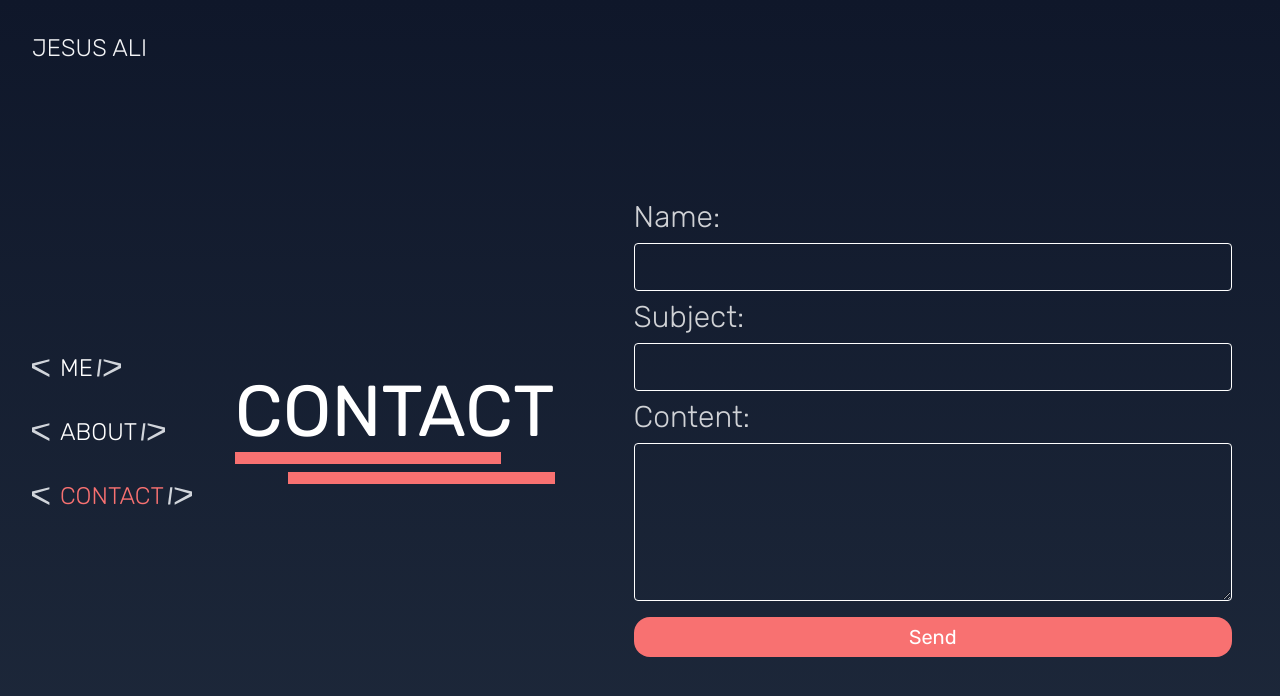
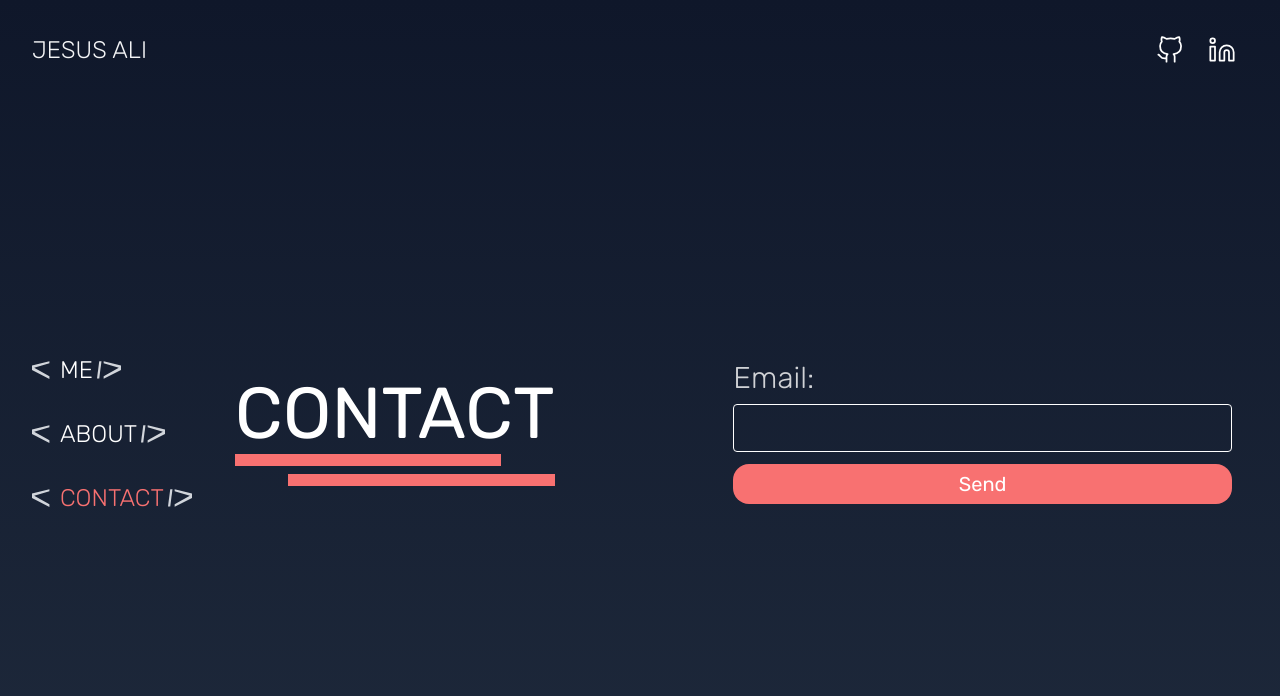
Before and after one commit to Ali-09/ali-001, a Next.js app: page /contact in a window 1280 px wide. Shown: the top 696 px of the page. Built offline with nearby package versions, Linux system fonts and the light colour scheme.

Commit message:
responsive fix,  section social media and changes in contact

```diff
--- a/components/sections/about/Description.js
+++ b/components/sections/about/Description.js
@@ -5,8 +5,7 @@ const Description = () => {
         <p className="text">
             Hi i`m Jesus, i`m information technology engineer with
             experience in frontend development with little more of 4 years
-            developing in js and the libraries react and vue, 2 year as backend
-            with node js and freelance in free times.
+            developing in js and the libraries react and vue.
         </p>
     )
 }
--- a/components/sections/about/index.js
+++ b/components/sections/about/index.js
@@ -6,10 +6,10 @@ import Description from '@components/sections/about/Description'
 const About = () => {
     return (
         <div className="about">
-            <div className="text-left flex md:w-2/5 w-full flex-col justify-center">
+            <div className="title-about">
                 <TitleGeneral text="ABOUT"/>
             </div>
-            <div className="md:w-3/5 w-full md:self-center">
+            <div className="description-about">
                 <Description/>
                 <div className="flex w-full justify-center">
                     <Vue primaryColor="#FFFFFF" secondColor="#9CA3AF"/>
--- a/components/sections/contact/index.js
+++ b/components/sections/contact/index.js
@@ -3,20 +3,15 @@ import TitleGeneral from '@components/TitleGeneral.js'
 
 const Contact = () => {
     return (
-        <div className="flex flex-col md:flex-row md:content-center w-full h-full justify-center">
-            <div className="text-left flex items-center md:w-2/5 w-full">
+        <div className="contact">
+            <div className="title-contact">
                 <TitleGeneral text="CONTACT"/>
             </div>
-            <div className="md:w-3/5 w-full md:self-center">
+            <div className="form-email">
                 <form className="flex flex-col">
-
-                    <p className="text">Name:</p>
-                    <input defaultValue=""/>
-                    <p className="text">Subject:</p>
-                    <input defaultValue=""/>
-                    <p className="text">Content:</p>
-                    <textarea rows={5}></textarea>
-                    <button className="btn-send hover:opacity-80" onClick={(e)=>e.preventDefault()}>Send</button>
+                    <p className="text">Email:</p>
+                    <input type="text"></input>
+                    <button className="btn my-1" onClick={(e)=>e.preventDefault()}>Send</button>
                 </form>
             </div>
         </div>
--- a/components/sections/me/Device.js
+++ b/components/sections/me/Device.js
@@ -24,8 +24,8 @@ const Device = () => {
 
 
     return (
-        <div className="md:w-4/6 relative opacity-40 md:opacity-100">
-            <div id="code_lines" className="border-gray-300 bg-blueGray-500 bg-opacity-20 md:content-start border-2 rounded w-full md:w-2/3 h-80 md:h-1/2 md:absolute md:right-4 md:bottom-40 overflow-y-hidden">
+        <div className="device">
+            <div id="code_lines" className="code-lines">
                 <div className="flex flex-wrap relative p-1">
                     {
                         lines
--- a/components/sections/me/Title.js
+++ b/components/sections/me/Title.js
@@ -29,7 +29,7 @@ const Title = () => {
     },[typeWritten])
 
     return (
-        <div className="fixed md:relative self-center md:w-2/6">
+        <div className="title-me">
             <div className="flex items-center">
                 <h1 className="text-5xl md:text-7xl whitespace-pre">{sentece}</h1>
                 <p className="text-5xl md:text-7xl animate-fade">|</p>
--- a/components/sections/me/index.js
+++ b/components/sections/me/index.js
@@ -3,7 +3,7 @@ import Device from './Device'
 
 const Me = () => {
     return (
-        <div className="flex flex-col justify-center md:flex-row w-full h-full self-center">
+        <div className="me">
             <Title/>
             <Device/>
         </div>
--- a/layout/Container.js
+++ b/layout/Container.js
@@ -66,7 +66,7 @@ const Container = ({children}) => {
                 setSection(sectionPosition + 1 !== sections.length ? sections[sectionPosition + 1] : sections[sectionPosition])
                 router.push(sectionPosition + 1 !== sections.length ? sections[sectionPosition + 1] : sections[sectionPosition]);
             }
-        },800)
+        },600)
     }
 
     return (
--- a/layout/Header.js
+++ b/layout/Header.js
@@ -1,7 +1,10 @@
+import Social from "@ly/Social"
+
 const Header = () => {
     return (
         <div className="header">
             <h1 className="title-header">JESUS ALI</h1>
+            <Social/>
         </div>
     )
 }
--- /dev/null
+++ b/layout/Social.js
@@ -0,0 +1,28 @@
+import React from 'react'
+
+const Social = () => {
+    return (
+        <div className='flex flex-row'>
+            <a className="btn-social" target="_blank" rel="no noreferrer" href='https://github.com/ali-09'>
+                <svg role="img" viewBox="0 0 24 24" className="w-full" fill="none"
+                    stroke="currentColor" strokeWidth="1.5" strokeLinecap="round"
+                    strokeLinejoin="round">
+                        <title>Github</title>
+                    <path d="M9 19c-5 1.5-5-2.5-7-3m14 6v-3.87a3.37 3.37 0 0 0-.94-2.61c3.14-.35 6.44-1.54 6.44-7A5.44 5.44 0 0 0 20 4.77 5.07 5.07 0 0 0 19.91 1S18.73.65 16 2.48a13.38 13.38 0 0 0-7 0C6.27.65 5.09 1 5.09 1A5.07 5.07 0 0 0 5 4.77a5.44 5.44 0 0 0-1.5 3.78c0 5.42 3.3 6.61 6.44 7A3.37 3.37 0 0 0 9 18.13V22"></path>
+                </svg>
+            </a>
+            <a className="btn-social" target="_blank" href='https://www.linkedin.com/in/jesusrdzali/' rel="noreferrer">
+                <title>LinkedIn</title>
+                <svg xmlns="http://www.w3.org/2000/svg" role="img" viewBox="0 0 24 24"
+                    fill="none" stroke="currentColor" strokeWidth="1.5" strokeLinecap="round"
+                    strokeLinejoin="round" className="w-full">
+                    <path d="M16 8a6 6 0 0 1 6 6v7h-4v-7a2 2 0 0 0-2-2 2 2 0 0 0-2 2v7h-4v-7a6 6 0 0 1 6-6z"></path>
+                    <rect x="2" y="9" width="4" height="12"></rect>
+                    <circle cx="4" cy="4" r="2"></circle>
+                </svg>
+            </a>
+        </div>
+    )
+}
+
+export default Social
--- a/styles/globals.css
+++ b/styles/globals.css
@@ -48,7 +48,7 @@ input:focus, textarea:focus{
 }
 
 .header{
-  @apply flex pt-8 pr-8 pl-8 h-auto;
+  @apply flex pt-8 pr-8 pl-8 h-auto justify-between;
 }
 
 .content{
@@ -60,11 +60,11 @@ input:focus, textarea:focus{
 }
 
 .aside{
-  @apply w-full h-1/6 flex flex-row justify-center md:h-full md:w-2/12 md:flex-col;
+  @apply w-full h-1/6 flex flex-row justify-center md:w-2/6 md:h-full lg:w-2/12 md:flex-col;
 }
 
 .title-header{
-  @apply text-gray-100 text-2xl font-light antialiased;
+  @apply text-gray-100 text-2xl font-light antialiased self-center;
 }
 
 .title{
@@ -79,12 +79,65 @@ input:focus, textarea:focus{
   @apply flex flex-col h-full;
 }
 
-.about{
-  @apply flex flex-col md:flex-row md:content-center w-full h-full justify-center;
+.me{
+  @apply flex flex-col justify-center lg:flex-row w-full h-full self-center;
 }
 
-.btn-send{
-  @apply bg-red-400 text-white h-10 text-xl rounded-2xl my-2
+.about{
+  @apply flex flex-col lg:flex-row lg:content-center w-full h-full justify-center;
+}
+
+.title-about{
+  @apply text-left flex lg:w-2/5 w-full flex-col justify-center;
+}
+
+.description-about{
+  @apply lg:w-3/5 w-full lg:self-center;
+}
+
+.title-contact{
+  @apply text-left flex items-center md:w-2/5 w-full;
+}
+
+.contact{
+  @apply flex flex-col lg:flex-row lg:content-center w-full h-full justify-center;
+}
+
+.title-contact{
+  @apply lg:w-3/5 w-full md:self-center;
+}
+
+.form-email{
+  @apply lg:w-3/5 w-full md:self-center;
+}
+
+.device{
+  @apply lg:w-4/6 relative opacity-40 lg:opacity-100;
+}
+
+.title-me{
+  @apply fixed lg:relative self-center lg:w-2/6;
+}
+
+.code-lines{
+  @apply border-gray-300 bg-blueGray-500 bg-opacity-20 lg:content-start border-2 rounded w-full lg:w-2/3 h-80 md:h-96 lg:h-1/2 lg:absolute md:right-4 md:bottom-40 overflow-y-hidden;
+}
+
+.btn{
+  @apply bg-red-400 text-white h-10 text-xl rounded-2xl hover:opacity-80 active:opacity-70;
+}
+
+.btn-social{
+  @apply rounded-full flex p-1 max-h-full h-9 hover:opacity-90 cursor-pointer mx-2;
+}
+
+.btn-social svg{
+  @apply transition-transform ease-in-out;
+}
+
+.btn-social:hover svg{
+  stroke: #F87171;
+  transform: translateY(-3px)
 }
 
 .star-1{
```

## Aim of the task
Please show the lines of the material that contain the string "input".

## Written answer
-                    <input defaultValue=""/>
-                    <input defaultValue=""/>
+                    <input type="text"></input>
@@ -48,7 +48,7 @@ input:focus, textarea:focus{
@@ -60,11 +60,11 @@ input:focus, textarea:focus{
@@ -79,12 +79,65 @@ input:focus, textarea:focus{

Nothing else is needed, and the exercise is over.